Kimberly Blackadar is the author of NOTHING BUT TROUBLE AFTER MIDNIGHT and THE SECRETS WE KEEP.
Before she began her writing career, Kimberly taught English, social studies, and drama at the secondary level and cites her teaching experiences as the greatest inspiration for her teen series. Her first teaching job was at Ocoee Middle School (Ocoee, FL) and was followed by other positions at Winter Springs High School (Winter Springs, FL), Ludlow Middle School (Ludlow, KY), and John Edwards High School (Port Edwards, WI). While teaching, she earned National Board Certification for Early Adolescence/English Language Arts and continues to reach students through her writings.
Born in Massachusetts, but raised in Florida, Kimberly graduated from Lake Mary High School (Lake Mary, FL) and earned a teaching degree at Florida State University. She now resides in Minnesota with her husband and two young children. Concurrently, she is working on the second installment of the seven-book series and a standalone adult novel.
Kimberly is an avid runner and reader, but above all, she enjoys visiting schools—receiving feedback from teens is the greatest part of becoming an author!
Where to find Kimberly Blackadar online
Where to buy in print
The Secrets We Keep
by Kimberly Blackadar
(5.00 from 2 reviews)
Seventeen-year-old Callie Williams, a basketball phenom, heads to the beach and stays with her anything-goes friend Courtney. There, she meets Ryan. Gorgeous and witty, Ryan might just be everything she needs. But when things don’t add up, will he be the answer to her problems or one more problem to answer? Only time will tell, but time is short, and Callie needs answers—and fast!
Nothing but Trouble after Midnight
by Kimberly Blackadar
(5.00 from 1 review)

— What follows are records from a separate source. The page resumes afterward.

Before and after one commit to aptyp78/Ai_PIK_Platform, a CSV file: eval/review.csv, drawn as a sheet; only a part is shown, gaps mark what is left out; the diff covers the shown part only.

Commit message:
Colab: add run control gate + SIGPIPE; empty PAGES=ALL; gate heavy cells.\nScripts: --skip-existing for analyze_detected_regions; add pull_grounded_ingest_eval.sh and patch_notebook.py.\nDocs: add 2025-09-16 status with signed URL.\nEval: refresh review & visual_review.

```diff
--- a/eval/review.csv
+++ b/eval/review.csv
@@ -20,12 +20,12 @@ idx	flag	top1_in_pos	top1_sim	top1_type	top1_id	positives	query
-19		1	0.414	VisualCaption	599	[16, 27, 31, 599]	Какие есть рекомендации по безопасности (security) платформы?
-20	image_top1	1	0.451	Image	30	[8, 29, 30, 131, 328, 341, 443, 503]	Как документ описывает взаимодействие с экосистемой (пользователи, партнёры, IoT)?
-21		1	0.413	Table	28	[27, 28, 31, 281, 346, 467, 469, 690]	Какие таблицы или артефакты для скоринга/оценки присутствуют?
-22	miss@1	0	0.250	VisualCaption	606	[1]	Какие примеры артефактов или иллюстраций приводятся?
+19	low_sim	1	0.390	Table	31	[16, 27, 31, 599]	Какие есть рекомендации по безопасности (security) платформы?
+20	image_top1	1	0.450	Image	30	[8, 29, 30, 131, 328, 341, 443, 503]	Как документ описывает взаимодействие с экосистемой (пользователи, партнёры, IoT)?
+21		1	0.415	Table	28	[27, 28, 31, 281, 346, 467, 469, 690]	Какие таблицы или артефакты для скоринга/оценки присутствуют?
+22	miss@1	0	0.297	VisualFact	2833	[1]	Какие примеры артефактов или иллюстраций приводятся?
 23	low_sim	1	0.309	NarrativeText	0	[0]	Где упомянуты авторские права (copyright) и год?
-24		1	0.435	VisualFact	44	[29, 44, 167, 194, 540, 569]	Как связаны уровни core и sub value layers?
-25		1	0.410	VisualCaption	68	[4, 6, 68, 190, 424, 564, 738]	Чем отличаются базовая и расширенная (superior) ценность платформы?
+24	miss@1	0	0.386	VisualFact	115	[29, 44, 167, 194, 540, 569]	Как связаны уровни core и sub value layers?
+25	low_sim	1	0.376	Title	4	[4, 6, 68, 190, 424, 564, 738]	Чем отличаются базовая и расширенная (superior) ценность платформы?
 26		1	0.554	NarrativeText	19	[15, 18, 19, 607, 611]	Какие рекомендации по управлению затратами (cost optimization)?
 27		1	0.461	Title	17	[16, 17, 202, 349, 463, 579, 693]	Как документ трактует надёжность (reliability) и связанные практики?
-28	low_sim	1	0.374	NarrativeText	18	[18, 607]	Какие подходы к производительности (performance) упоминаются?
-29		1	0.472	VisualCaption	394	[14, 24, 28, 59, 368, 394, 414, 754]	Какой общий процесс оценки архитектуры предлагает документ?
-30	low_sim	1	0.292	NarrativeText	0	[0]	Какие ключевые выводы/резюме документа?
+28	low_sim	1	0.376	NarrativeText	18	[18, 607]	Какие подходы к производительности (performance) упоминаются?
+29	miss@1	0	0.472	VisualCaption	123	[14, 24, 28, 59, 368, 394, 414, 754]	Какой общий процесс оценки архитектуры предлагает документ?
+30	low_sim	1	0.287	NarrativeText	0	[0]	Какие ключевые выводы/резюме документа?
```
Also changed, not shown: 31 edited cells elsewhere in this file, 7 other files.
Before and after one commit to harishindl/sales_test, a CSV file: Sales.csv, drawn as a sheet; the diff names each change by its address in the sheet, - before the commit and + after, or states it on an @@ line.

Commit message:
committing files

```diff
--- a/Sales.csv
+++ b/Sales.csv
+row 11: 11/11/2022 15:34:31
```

Chloe Preston has the perfect teenage life: great friends and an ideal boyfriend. But perfect never stays that way. One night, Chloe’s life is shattered, and all she can hope for is that the memory will fade like a bad dream. But secret truths are dangerous, and Chloe discovers that keeping things hidden causes more harm than good—especially when the nightmare is real and comes back for more.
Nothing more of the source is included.